━━━ SUPPLIED ENTRIES

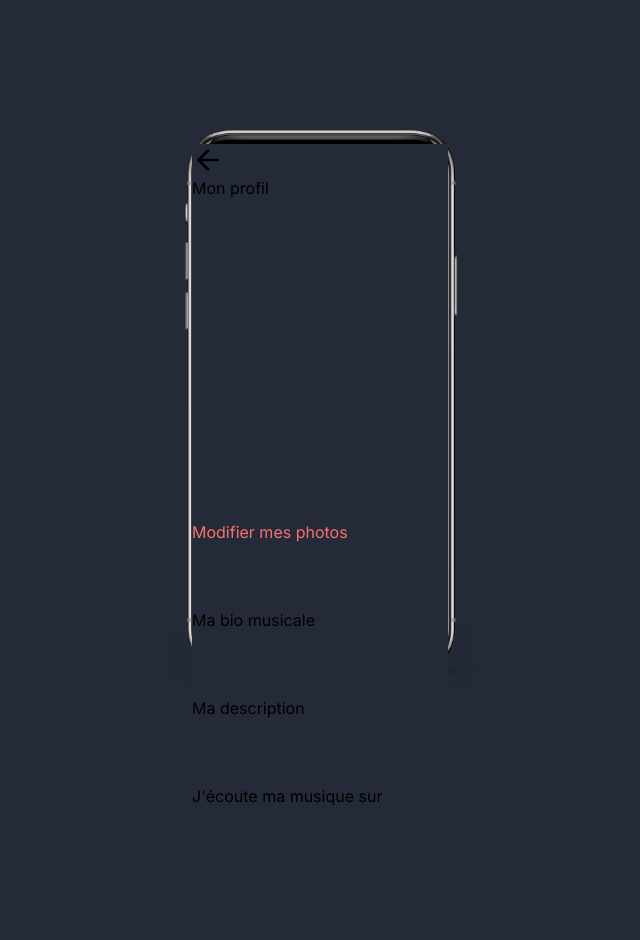
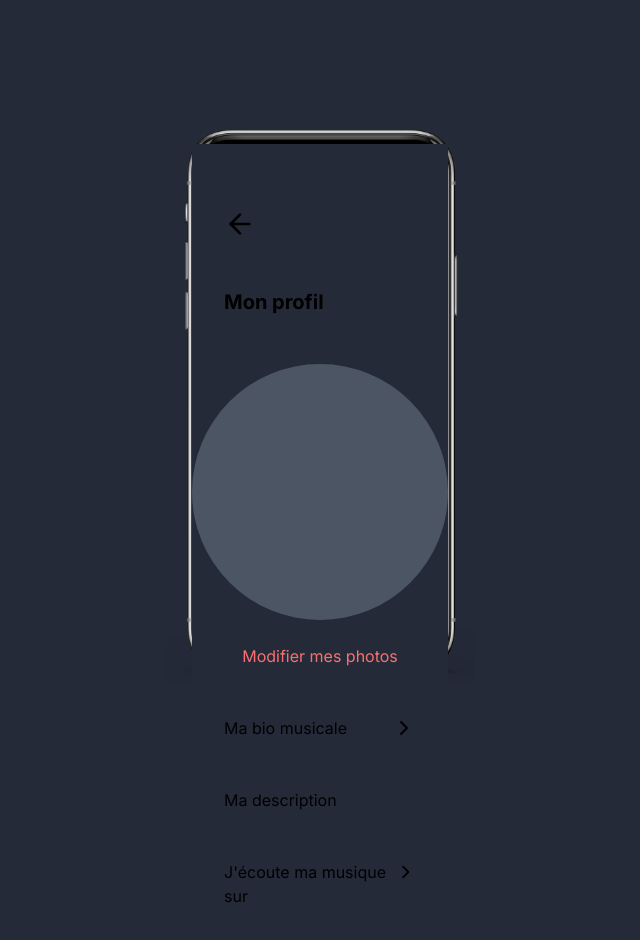
Before and after one commit to lgatibel/valse-poc, a Next.js app: page /my-profil in a window 1280 px wide. Shown: the top 940 px of the page, without its empty margins (320-960 px from the left). Before the commit the page ends 808 px from the top, so only its background shows below. Built offline with nearby package versions, Linux system fonts and the light colour scheme.

Commit message:
fix profil page

```diff
--- a/app/components/Error/NotFound.tsx
+++ b/app/components/Error/NotFound.tsx
@@ -1,5 +1,5 @@
 import Link from 'next/link'
-import Ico from '@/app/components/Ico'
+import Ico from '@/app/components/Icon'
 
 export default function NotFound() {
     return (
--- a/app/components/HeroTitle.tsx
+++ b/app/components/HeroTitle.tsx
@@ -5,10 +5,11 @@ interface IProps {
     upperCase?: Boolean;
     italic?: Boolean;
     align?: 'start' | 'center' | 'end';
+    className?: string;
 }
 
-export default function HeroTitle({ title, upperCase = false, italic = false, align = 'center'}: IProps) {
+export default function HeroTitle({ title, upperCase = false, italic = false, align = 'center', className}: IProps) {
   return (
-    <h1 className={`sm:text-xl text-3xl font-bold ${upperCase ? 'uppercase' : ''} ${italic ? 'italic' : ''} ${'text-' + align}`}>{title}</h1>
+    <h1 className={`sm:text-xl text-3xl font-bold ${upperCase ? 'uppercase' : ''} ${italic ? 'italic' : ''} ${'text-' + align} ${className}`}>{title}</h1>
   )
 }
--- a/app/components/Ico.tsx
+++ b/app/components/Icon.tsx
@@ -4,13 +4,13 @@ type IconModule = typeof import('react-icons/fi/index')
 import colors from 'tailwindcss/colors'
 
 
-interface Icons {
+interface IProps {
     icon: Exclude<keyof IconModule, number>,
     size?: number,
     color?: string,
 }
 
-export default function Icons({ icon, size = 24, color = 'white' }: Icons) {
+export default function Icon({ icon, size = 24, color = 'white' }: IProps) {
     const test = colors.cyan[100]
 
     return createElement(
--- a/app/components/Menus/Menu.tsx
+++ b/app/components/Menus/Menu.tsx
@@ -1,5 +1,5 @@
 'use client'
-import Ico from '@/app/components/Ico'
+import Ico from '@/app/components/Icon'
 import Link from 'next/link'
 
 interface IProps {
--- a/app/components/Navigation/HomeNavBar.tsx
+++ b/app/components/Navigation/HomeNavBar.tsx
@@ -1,6 +1,6 @@
 'use client'
 import { useRouter } from 'next/navigation'
-import Ico from '@/app/components/Ico'
+import Ico from '@/app/components/Icon'
 import Menu from '@/app/components/Menus/Menu';
 import { useState } from 'react';
 
--- a/app/components/Navigation/Navigation.tsx
+++ b/app/components/Navigation/Navigation.tsx
@@ -1,16 +1,17 @@
 'use client'
 import { useRouter } from 'next/navigation'
-import Ico from '@/app/components/Ico'
+import Ico from '@/app/components/Icon'
 
 interface IProps {
-  action?: 'back' | 'close'
+  action?: 'back' | 'close';
+  className?: string;
 }
 
-export default function Navigation({ action = 'back' }: IProps) {
+export default function Navigation({ action = 'back', className }: IProps) {
   const router = useRouter()
 
   return (
-    <div className="flex w-full justify-between">
+    <div className={`flex w-full justify-between ${className}`}>
       <button className="text-5xl cursor-pointer" onClick={() => router.back()}>
         {action === 'back' ?
           <Ico icon="FiArrowLeft" size={32} />
--- a/app/my-profil/page.tsx
+++ b/app/my-profil/page.tsx
@@ -1,21 +1,23 @@
+import HeroTitle from "@/app/components/HeroTitle";
+import Icon from "@/app/components/Icon";
 import Navigation from "@/app/components/Navigation/Navigation";
 import Link from "next/link";
 
 export default function MyProfil() {
   return (
-    <div className="flex flex-col bg-primary">
-      <Navigation />
-      <div className="flex flex-col gap-16">
-        <h1>Mon profil</h1>
-        <div className="flex flex-col">
-          <div className="rounded-full w-64 h-64"></div>
+    <div className="flex flex-col w-full bg-primary py-16 gap-12">
+      <Navigation className="px-8" />
+      <div className="flex flex-col gap-12">
+        <HeroTitle className="px-8" align="start" title="Mon profil"/>
+        <div className="flex flex-col items-center gap-6">
+          <div className="rounded-full w-64 h-64 bg-gray-600"></div>
           <Link href="/my-profil/photos" className="text-red-400">
             Modifier mes photos
           </Link>
         </div>
-        <div>Ma bio musicale</div>
-        <div>Ma description</div>
-        <div>J'écoute ma musique sur </div>
+        <div className="flex justify-between px-8">Ma bio musicale <Icon icon="FiChevronRight"/></div>
+        <div className="flex justify-between px-8">Ma description</div>
+        <div className="flex justify-between px-8">J'écoute ma musique sur <Icon icon="FiChevronRight" /></div>
       </div>
     </div>
   )
```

━━━━━━

REQUIREMENT: Every line of the listing that includes the word "HeroTitle" must be copied.

RESPONSE FOR THIS EXERCISE:
--- a/app/components/HeroTitle.tsx
+++ b/app/components/HeroTitle.tsx
-export default function HeroTitle({ title, upperCase = false, italic = false, align = 'center'}: IProps) {
+export default function HeroTitle({ title, upperCase = false, italic = false, align = 'center', className}: IProps) {
+import HeroTitle from "@/app/components/HeroTitle";
+        <HeroTitle className="px-8" align="start" title="Mon profil"/>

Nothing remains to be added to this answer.